Each of Joy Division’s tracks are absolute classics that define a time of disillusionment, post punk experimentation and the intellectual embrace of dark thoughts. Their incorporation of synth drums and cold, isolationist settings gives the songs an alien and glacial atmosphere with Curtis’ voice intoning deep and magnificently over the top. As important as Curtis’ voice is the bass playing of Peter Hook with his rhythmic approach that by its pure originality and melodic inventiveness supplanted the guitar as the dominant stringed instrument in the band. Love Will Tear Us Apart has become a definitive anthem but as important are the jerky nihilism of She’s Lost Control and the heavy, clouded mood of Atmosphere.

The transition into New Order and the addition of Gillian Gilbert on synths feels like new dawn, the emergence of the band, blinking into the sunlight of the 80s. Ceremony is a natural evolution from Joy Division but from Temptation on you can hear the band gaining confidence in their new direction with an increased optimism in the guitar work of Bernard Sumner and a rhythmic brightness to Stephen Morris’ drumming. New Order is arguably their greatest moment with its robotic drumming and the full embrace of the decade’s futuristic technology. It changed the way this writer listened to music as an eleven year old and introduced many to electronic music. Once New Order realised they had found themselves as a band they continued to write brilliant songs that married technology, traditional structures and mood. The Perfect Kiss is ebullient while still retaining its edge among its prog-tronic changes. Bizarre Love Triangle epitomises the pinnacles of 80s synth pop and compared to Joy Division it has a positively saccharine sweet glow.

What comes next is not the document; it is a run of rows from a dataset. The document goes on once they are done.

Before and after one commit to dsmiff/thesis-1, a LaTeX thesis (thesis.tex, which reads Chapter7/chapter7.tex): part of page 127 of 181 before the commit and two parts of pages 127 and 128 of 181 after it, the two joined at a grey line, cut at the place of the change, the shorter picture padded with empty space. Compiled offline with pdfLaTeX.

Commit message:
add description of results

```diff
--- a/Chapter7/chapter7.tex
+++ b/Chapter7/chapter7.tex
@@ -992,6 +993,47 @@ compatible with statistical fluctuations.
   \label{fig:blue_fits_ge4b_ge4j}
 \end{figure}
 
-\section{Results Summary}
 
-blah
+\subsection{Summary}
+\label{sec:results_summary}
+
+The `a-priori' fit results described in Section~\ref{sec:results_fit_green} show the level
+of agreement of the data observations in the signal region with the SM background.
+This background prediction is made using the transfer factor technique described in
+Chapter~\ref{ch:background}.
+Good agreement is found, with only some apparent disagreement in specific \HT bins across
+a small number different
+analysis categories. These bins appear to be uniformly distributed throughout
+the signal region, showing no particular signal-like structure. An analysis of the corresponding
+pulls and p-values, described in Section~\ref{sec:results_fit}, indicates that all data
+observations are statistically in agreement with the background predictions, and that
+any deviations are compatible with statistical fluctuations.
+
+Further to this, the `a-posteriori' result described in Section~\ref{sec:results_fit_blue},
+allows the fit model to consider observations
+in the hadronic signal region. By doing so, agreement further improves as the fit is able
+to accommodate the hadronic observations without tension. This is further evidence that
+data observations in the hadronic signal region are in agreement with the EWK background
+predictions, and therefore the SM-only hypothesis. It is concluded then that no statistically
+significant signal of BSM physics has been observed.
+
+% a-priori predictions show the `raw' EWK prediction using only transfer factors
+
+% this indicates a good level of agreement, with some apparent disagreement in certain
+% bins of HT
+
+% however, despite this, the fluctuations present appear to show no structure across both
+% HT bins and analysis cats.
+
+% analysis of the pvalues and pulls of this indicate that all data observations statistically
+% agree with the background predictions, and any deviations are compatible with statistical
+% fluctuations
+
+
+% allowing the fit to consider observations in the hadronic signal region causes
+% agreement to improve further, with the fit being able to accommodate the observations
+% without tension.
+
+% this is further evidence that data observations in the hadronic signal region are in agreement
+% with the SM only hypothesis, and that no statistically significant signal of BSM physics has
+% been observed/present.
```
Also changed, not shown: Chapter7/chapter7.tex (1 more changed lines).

The cracks began to appear around the Pet Shop Boys sounding True Faith and the lazy overkill of Fine Time. Then it was a descent into football theme songs and electro rock. The last gasp of Crystal showed signs there was still some magic but it proved to be too little too late as the turn of the century signposted the end of an era for a band(s) that had managed to stay contemporary and of the times for two decades. Listen to the first eleven tracks on TOTAL and you will experience a mastercraft of relentless inventiveness charting the brilliant evolution of a seminal band who went from amateurs to auteurs before our ears.

this review was first published on The Dwarf.